● Task requirements:
Only the number is wanted: how many lines in the data contain "hypot"?

____

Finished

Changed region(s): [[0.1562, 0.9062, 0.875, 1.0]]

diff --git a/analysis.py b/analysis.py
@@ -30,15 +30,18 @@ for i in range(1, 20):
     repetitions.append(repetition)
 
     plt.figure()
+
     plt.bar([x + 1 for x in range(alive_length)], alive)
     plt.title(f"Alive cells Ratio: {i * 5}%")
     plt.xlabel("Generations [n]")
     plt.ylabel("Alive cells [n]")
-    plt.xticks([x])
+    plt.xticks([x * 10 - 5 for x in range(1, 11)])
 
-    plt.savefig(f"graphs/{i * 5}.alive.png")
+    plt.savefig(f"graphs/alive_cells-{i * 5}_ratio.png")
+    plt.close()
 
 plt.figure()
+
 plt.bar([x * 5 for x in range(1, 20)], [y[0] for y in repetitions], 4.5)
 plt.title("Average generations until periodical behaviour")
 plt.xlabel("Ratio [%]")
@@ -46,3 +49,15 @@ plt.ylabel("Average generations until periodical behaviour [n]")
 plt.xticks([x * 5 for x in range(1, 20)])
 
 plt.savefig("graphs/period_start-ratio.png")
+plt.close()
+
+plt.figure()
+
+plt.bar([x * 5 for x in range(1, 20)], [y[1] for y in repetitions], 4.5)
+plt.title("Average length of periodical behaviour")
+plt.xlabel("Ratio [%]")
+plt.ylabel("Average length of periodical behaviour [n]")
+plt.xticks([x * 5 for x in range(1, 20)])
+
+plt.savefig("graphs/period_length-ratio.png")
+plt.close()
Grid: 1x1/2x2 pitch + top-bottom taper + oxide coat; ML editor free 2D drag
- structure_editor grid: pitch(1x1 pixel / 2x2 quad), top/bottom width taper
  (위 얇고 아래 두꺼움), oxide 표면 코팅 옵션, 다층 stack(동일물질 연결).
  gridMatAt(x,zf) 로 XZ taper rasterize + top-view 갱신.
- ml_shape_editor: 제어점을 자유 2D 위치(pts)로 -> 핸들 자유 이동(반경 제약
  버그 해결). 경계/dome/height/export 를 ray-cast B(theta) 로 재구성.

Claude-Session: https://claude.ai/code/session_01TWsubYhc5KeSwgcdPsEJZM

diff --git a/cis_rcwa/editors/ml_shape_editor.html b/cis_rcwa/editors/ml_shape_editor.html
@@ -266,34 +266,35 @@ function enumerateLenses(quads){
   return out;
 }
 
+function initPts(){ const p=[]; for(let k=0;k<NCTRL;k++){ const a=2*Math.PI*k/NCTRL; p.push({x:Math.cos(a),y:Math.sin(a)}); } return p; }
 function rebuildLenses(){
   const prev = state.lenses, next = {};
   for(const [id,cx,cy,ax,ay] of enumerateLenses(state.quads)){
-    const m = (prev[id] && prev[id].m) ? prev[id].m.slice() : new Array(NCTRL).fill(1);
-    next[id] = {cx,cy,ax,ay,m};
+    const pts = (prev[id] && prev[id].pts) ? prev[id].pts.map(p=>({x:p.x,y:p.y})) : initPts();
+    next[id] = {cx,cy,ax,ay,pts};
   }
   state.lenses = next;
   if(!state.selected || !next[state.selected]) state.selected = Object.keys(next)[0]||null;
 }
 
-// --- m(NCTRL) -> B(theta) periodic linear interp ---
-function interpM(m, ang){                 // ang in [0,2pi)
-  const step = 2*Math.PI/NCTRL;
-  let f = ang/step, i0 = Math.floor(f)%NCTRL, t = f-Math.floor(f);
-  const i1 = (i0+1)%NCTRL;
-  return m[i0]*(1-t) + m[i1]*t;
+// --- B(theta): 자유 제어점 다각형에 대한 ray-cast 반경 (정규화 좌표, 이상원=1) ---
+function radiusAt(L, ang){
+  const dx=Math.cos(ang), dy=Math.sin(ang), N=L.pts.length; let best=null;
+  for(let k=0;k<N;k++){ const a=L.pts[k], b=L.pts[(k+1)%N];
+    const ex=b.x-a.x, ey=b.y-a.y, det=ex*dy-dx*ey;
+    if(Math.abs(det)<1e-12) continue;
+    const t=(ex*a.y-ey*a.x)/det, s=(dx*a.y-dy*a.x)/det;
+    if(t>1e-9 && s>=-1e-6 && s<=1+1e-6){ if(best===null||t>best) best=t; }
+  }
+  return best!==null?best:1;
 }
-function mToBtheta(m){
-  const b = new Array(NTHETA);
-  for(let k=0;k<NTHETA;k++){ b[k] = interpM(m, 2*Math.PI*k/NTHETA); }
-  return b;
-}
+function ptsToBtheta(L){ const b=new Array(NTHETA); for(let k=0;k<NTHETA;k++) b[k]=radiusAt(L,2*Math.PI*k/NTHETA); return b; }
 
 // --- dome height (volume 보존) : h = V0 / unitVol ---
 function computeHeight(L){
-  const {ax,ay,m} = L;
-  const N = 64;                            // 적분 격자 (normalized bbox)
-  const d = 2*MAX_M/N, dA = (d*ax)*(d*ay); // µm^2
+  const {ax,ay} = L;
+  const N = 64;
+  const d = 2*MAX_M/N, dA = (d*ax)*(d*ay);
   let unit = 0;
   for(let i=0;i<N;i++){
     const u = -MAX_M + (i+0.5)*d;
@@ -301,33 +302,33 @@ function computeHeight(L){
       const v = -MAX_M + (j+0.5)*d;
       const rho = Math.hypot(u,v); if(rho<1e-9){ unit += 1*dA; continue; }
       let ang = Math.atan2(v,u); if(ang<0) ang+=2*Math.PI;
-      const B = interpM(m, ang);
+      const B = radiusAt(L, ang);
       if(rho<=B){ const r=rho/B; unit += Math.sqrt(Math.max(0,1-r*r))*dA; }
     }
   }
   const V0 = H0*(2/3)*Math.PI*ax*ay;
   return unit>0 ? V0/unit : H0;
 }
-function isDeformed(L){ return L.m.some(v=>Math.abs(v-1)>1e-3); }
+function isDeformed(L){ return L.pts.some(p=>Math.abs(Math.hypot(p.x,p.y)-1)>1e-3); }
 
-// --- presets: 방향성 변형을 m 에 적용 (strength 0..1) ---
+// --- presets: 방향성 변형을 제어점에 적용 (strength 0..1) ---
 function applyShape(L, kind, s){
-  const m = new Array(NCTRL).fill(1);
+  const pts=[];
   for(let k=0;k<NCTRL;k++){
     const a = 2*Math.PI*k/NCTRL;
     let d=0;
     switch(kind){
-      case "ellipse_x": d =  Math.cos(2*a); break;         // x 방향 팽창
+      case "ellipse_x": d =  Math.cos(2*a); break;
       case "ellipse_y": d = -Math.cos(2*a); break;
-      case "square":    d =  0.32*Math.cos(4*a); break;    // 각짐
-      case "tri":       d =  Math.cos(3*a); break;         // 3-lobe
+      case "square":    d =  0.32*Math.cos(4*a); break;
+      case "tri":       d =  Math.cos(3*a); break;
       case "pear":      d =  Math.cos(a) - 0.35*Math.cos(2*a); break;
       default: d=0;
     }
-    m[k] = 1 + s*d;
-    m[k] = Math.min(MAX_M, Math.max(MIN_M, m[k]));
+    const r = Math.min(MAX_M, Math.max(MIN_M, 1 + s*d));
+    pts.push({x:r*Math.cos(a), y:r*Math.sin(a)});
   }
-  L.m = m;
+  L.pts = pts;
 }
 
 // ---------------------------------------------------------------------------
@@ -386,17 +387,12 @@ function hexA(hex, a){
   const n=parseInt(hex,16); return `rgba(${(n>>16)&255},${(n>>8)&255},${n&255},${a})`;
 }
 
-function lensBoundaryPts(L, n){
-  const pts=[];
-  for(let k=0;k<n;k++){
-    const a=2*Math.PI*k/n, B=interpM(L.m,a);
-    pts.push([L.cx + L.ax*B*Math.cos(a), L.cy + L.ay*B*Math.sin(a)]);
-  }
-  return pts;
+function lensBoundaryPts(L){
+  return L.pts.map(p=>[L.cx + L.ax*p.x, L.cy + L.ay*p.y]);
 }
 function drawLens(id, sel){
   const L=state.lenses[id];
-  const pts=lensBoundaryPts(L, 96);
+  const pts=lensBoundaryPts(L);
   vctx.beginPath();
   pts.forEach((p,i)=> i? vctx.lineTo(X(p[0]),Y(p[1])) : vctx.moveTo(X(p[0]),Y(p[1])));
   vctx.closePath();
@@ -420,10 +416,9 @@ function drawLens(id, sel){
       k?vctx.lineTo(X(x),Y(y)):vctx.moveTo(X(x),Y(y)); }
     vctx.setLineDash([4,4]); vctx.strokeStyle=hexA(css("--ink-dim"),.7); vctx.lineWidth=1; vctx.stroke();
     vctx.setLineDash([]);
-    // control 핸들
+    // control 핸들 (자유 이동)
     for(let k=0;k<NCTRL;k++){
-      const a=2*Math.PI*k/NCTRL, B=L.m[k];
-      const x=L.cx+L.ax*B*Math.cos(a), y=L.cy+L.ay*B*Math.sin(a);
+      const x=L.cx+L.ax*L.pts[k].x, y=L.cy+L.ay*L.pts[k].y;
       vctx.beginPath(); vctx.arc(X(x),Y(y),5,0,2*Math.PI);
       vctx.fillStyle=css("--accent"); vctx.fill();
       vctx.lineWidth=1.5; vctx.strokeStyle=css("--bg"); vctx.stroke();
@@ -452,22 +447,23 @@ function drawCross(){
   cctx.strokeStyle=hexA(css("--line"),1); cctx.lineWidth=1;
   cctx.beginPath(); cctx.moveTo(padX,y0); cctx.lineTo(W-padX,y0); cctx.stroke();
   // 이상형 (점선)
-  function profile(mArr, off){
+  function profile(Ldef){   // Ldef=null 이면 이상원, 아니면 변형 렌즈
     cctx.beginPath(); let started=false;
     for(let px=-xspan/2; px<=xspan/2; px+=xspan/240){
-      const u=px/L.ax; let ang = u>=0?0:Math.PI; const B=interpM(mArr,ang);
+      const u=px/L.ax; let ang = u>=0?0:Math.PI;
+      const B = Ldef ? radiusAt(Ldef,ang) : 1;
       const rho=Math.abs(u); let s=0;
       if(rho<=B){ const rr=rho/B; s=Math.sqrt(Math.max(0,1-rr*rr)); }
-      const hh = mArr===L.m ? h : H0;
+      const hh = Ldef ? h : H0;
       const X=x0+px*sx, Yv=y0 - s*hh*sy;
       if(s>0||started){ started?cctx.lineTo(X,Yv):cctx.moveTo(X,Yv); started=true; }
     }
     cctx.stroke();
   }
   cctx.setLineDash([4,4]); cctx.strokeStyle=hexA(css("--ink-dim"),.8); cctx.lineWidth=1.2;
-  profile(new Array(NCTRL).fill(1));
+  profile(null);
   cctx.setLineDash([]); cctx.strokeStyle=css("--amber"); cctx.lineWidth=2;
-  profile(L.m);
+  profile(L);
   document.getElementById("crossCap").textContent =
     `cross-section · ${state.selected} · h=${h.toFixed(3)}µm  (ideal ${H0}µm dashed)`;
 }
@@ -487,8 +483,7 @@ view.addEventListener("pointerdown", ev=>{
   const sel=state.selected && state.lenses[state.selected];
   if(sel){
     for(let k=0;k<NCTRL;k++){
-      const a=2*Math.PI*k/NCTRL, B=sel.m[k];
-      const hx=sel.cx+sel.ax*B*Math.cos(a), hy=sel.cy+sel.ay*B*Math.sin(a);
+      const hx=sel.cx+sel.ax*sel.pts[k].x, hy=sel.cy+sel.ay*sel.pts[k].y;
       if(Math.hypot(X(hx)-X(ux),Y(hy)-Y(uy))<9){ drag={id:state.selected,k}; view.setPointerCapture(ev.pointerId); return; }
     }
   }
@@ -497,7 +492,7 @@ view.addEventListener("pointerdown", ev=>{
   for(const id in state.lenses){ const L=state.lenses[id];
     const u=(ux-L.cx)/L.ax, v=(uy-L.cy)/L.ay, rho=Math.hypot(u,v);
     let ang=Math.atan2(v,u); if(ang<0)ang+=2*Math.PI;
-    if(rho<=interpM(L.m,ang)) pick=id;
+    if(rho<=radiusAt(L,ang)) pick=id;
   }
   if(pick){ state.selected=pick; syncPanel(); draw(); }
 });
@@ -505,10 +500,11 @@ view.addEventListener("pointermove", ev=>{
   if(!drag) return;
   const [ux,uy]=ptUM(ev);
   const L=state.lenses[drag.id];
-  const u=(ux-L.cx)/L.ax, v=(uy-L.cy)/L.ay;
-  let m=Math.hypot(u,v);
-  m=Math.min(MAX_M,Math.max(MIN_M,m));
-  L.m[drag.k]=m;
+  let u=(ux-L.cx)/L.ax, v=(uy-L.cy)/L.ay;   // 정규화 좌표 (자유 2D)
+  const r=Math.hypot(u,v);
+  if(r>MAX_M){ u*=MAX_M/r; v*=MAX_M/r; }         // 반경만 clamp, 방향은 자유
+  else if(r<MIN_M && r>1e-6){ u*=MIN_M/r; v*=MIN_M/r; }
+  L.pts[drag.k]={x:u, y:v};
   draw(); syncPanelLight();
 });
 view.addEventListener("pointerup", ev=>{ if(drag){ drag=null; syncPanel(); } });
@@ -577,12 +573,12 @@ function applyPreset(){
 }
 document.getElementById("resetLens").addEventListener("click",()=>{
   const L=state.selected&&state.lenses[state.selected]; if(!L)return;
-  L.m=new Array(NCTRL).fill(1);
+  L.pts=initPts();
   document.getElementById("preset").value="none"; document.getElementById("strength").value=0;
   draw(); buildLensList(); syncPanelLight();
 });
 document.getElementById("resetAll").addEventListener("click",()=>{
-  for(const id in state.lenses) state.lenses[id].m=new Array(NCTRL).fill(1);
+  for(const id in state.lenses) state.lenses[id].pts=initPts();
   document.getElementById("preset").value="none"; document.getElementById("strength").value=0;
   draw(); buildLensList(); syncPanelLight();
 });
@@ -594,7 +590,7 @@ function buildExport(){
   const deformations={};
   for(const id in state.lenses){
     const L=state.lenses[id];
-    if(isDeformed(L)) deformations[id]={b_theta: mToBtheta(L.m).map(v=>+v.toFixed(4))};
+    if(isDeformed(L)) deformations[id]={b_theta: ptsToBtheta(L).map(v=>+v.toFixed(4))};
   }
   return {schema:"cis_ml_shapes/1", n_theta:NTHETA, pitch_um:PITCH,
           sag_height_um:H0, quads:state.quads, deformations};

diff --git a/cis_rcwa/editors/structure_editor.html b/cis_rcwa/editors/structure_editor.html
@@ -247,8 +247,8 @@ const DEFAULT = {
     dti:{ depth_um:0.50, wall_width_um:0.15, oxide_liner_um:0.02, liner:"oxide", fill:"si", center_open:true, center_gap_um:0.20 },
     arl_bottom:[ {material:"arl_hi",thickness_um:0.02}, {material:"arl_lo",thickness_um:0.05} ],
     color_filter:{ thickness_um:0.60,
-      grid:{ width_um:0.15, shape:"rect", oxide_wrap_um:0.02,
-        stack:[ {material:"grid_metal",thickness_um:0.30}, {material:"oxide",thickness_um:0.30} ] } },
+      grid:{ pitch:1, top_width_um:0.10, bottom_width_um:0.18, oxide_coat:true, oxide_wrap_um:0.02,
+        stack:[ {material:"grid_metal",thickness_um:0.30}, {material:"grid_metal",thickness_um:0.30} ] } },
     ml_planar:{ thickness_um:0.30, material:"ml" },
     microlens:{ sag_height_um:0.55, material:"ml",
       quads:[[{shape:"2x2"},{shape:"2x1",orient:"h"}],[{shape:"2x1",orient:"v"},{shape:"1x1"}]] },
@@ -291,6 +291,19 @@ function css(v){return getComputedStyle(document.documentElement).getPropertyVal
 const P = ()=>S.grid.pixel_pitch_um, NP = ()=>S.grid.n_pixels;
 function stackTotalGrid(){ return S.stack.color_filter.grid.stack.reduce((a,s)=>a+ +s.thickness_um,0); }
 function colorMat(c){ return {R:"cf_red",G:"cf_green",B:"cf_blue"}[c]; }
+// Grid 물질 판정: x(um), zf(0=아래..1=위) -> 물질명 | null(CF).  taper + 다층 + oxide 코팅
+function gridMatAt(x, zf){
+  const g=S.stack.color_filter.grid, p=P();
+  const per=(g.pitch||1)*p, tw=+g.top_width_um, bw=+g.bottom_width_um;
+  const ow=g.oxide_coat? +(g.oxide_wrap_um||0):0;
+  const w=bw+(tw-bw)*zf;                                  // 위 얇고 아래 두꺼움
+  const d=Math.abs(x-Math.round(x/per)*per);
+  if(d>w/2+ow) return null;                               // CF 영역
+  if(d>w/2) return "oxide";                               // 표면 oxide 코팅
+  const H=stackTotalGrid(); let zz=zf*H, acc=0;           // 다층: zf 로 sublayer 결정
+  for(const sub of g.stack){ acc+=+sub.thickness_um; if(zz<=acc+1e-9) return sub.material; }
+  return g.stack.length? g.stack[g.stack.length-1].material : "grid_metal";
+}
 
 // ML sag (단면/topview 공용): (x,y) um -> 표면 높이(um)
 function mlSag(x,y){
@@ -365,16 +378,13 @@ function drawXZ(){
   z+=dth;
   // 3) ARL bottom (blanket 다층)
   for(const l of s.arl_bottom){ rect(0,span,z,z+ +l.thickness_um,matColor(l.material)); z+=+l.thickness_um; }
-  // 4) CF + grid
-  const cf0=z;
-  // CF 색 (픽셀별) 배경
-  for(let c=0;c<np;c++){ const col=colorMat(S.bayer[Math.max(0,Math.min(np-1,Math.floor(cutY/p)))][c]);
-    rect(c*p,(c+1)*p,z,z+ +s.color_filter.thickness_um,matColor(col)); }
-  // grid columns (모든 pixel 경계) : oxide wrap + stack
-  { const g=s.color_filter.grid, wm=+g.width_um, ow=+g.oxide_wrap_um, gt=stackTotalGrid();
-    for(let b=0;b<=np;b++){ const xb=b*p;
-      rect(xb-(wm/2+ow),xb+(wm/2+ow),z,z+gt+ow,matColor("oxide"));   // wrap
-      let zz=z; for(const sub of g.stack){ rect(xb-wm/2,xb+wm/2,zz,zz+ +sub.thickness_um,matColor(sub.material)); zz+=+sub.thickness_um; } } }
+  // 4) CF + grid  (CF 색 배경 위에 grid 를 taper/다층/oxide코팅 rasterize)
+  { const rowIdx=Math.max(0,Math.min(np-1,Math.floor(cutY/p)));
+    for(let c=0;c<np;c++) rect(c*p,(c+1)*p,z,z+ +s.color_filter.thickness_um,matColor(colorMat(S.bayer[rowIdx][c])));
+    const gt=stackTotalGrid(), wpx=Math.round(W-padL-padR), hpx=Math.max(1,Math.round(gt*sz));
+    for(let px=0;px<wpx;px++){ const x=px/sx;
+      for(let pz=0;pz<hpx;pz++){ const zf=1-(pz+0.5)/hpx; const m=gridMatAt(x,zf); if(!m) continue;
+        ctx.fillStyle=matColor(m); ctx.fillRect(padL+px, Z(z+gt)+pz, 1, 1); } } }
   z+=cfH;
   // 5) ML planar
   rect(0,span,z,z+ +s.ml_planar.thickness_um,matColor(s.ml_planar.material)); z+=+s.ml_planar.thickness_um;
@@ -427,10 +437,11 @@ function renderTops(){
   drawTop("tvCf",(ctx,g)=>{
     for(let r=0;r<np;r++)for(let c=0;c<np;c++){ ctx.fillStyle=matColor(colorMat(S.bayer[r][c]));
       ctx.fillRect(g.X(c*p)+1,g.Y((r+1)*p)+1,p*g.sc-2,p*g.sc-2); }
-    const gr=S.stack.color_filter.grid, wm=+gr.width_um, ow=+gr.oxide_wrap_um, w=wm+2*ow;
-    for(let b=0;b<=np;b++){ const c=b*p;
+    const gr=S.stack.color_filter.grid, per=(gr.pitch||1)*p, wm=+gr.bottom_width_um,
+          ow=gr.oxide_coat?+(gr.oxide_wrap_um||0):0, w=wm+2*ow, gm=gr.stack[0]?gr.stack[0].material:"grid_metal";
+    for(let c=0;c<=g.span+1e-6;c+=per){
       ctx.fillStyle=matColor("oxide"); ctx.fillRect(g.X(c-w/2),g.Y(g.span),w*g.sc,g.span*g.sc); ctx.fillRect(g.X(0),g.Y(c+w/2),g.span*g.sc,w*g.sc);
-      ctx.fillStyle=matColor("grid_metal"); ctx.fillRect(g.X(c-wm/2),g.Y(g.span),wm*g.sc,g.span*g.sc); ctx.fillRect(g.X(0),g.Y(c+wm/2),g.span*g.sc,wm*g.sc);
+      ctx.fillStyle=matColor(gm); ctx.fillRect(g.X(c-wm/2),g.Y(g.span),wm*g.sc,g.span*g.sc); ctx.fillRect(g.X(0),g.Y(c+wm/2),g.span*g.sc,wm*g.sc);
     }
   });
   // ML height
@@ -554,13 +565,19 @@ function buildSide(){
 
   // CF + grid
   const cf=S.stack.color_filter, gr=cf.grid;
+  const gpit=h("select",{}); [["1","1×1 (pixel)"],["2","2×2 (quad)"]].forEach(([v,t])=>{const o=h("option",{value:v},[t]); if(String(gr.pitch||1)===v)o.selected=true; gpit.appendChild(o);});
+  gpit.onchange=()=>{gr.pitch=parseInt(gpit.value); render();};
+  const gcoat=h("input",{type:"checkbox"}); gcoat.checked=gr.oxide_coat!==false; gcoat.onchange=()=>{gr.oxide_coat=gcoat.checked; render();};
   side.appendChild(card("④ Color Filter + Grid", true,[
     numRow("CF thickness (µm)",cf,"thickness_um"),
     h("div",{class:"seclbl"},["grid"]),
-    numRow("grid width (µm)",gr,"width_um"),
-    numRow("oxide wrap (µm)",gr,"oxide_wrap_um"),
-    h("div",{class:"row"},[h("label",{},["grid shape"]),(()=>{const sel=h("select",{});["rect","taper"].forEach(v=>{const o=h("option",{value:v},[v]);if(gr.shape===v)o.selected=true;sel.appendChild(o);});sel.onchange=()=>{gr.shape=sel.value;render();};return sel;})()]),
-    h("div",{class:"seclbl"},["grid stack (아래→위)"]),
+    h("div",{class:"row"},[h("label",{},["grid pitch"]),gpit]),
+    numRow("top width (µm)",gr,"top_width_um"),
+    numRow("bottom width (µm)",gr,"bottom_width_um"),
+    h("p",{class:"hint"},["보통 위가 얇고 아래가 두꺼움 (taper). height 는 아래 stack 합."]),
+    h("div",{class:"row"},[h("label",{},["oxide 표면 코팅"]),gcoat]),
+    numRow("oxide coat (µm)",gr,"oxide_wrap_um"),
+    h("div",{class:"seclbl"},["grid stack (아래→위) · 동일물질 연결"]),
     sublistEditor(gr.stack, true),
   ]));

____

● Final answer:
6